If you follow us on any of our social media platforms (our Facebook page, Instagram, etc.) you’ve probably seen how much fun we’ve had with Blogging Abroad‘s May Photo Challenge.  We joined the challenge in efforts to take more pictures and to work towards Peace Corps 3rd goal: sharing a bit of Nicaraguan culture with you.  It was our first photo challenge with Blogging Abroad, and we look forward to more inspiring prompts in the coming months.

May these photos give you a glimpse into the lives of the incredible people we get to share with every day.


 


Blogging Abroad Photo Challenge:
#People in Your Host Country

Blogging Abroad photo challenge

Digital ambassadors promoting cross-cultural exchange.

 

Things I Never Knew about School

Other than my bed, the classroom is the place where I’ve spent the single most amount of time over the course of my entire life.  After 19 years in formal education in the United States, I thought I knew a thing or two about school.  One of the wonderful opportunities we have as Peace Corps volunteers is to appreciate the different approaches societies take to things as central as education.  Sin más preambulos, here is a list of things I never knew about school with my new Nicaraguan context: Continue reading Things I Never Knew about School

May We Aprovechar Peace Corps

In May 2014, we used the ideas of May Day to start a new tradition in our family: setting intentions for the following year together. Just as May Day has been a celebration of spring and new life growing, we wanted to plant the seeds of our intentions with the hope that they would grow over the year to come. And grow they did!

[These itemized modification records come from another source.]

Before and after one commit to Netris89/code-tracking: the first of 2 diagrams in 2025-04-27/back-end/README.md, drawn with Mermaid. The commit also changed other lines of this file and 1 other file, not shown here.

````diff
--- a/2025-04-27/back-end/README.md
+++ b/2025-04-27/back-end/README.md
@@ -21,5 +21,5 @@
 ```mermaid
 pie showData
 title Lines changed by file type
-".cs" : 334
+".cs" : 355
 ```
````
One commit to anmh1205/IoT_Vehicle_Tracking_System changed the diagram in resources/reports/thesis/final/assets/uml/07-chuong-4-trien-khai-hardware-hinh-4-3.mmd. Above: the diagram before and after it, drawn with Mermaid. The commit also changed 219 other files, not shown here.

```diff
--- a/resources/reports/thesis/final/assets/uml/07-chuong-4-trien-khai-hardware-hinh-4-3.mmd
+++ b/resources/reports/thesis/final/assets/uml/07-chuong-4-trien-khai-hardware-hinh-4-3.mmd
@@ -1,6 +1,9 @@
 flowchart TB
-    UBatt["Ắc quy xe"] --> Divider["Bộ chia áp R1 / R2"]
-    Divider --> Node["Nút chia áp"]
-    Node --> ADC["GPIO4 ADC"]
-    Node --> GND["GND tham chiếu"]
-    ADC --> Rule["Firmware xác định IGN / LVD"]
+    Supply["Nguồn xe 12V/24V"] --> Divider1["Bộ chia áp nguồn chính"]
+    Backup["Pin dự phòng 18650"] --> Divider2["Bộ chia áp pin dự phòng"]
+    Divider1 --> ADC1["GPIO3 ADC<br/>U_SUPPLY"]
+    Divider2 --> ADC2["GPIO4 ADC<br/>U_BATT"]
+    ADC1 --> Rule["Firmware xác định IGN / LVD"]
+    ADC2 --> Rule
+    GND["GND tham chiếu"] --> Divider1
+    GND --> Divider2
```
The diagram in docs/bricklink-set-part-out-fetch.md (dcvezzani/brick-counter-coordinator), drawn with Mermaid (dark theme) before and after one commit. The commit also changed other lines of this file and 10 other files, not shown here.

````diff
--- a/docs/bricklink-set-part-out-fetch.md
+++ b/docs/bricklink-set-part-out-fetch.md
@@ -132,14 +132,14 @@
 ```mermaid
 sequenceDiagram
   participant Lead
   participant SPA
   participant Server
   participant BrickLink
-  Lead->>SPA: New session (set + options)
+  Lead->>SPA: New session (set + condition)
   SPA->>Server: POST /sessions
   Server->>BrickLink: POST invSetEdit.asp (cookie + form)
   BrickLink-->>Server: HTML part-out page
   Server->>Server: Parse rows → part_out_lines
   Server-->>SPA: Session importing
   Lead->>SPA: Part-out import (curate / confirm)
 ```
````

In May 2015, we began reflecting on those intentions, taking a deeper look at our journey into the Peace Corps, Pre-Service Training, our first few months at site and into our first year.  It took a bit longer than we anticipated to reflect on those first five intentions, and we set our “May Day Intentions” a little late (in August) last year.  We chose to focus them on the rest of our Peace Corps service.

Thus, to celebrate May Day this year, we are echoing these intentions and for duration of our time left in Peace Corps Nicaragua:

May we seek to empower others so that our service means more than 27 months.

May we continue to set healthy expectations for ourselves.

May we embrace the present as our time here is limited.

May we be as intentional in our relationships as we are in our to do lists.

May we realize that our Peace Corps Experience is what we make of it.


We’d love to hear from you, too.  What intentions do you have (or want to set) for yourself?

Dicho for Not Sweating the Small Stuff

Few dichos capture the essence of an entire culture.  Usually, they represent specific feelings or experiences to be applied in certain contexts.  However, every so often I come across an expression that encapsulates the Nicaraguan ethos.

Hay más tiempo que vida – There is more time than life.

On the surface, this dicho may not make any sense to you (I know it didn’t to me).  However, after living in Nicaragua for over a year and a half, it’s starting to sink in.  I see this dicho lived out by the ladies sitting outside in their rocking chairs, chatting with neighbors and passersby; school ending an hour early so the teachers can attend a vigil for a beloved community member; or walking an 11-hour pilgrimage instead of taking the 90 minute ride in the back of a truck.  Although life may be short, that doesn’t mean we have to meticulously schedule every second in an inflexible quest to cross off tasks from ever expanding to-do lists.  Instead, take time for what matters most, even if that means what you had scheduled for today doesn’t get done until tomorrow.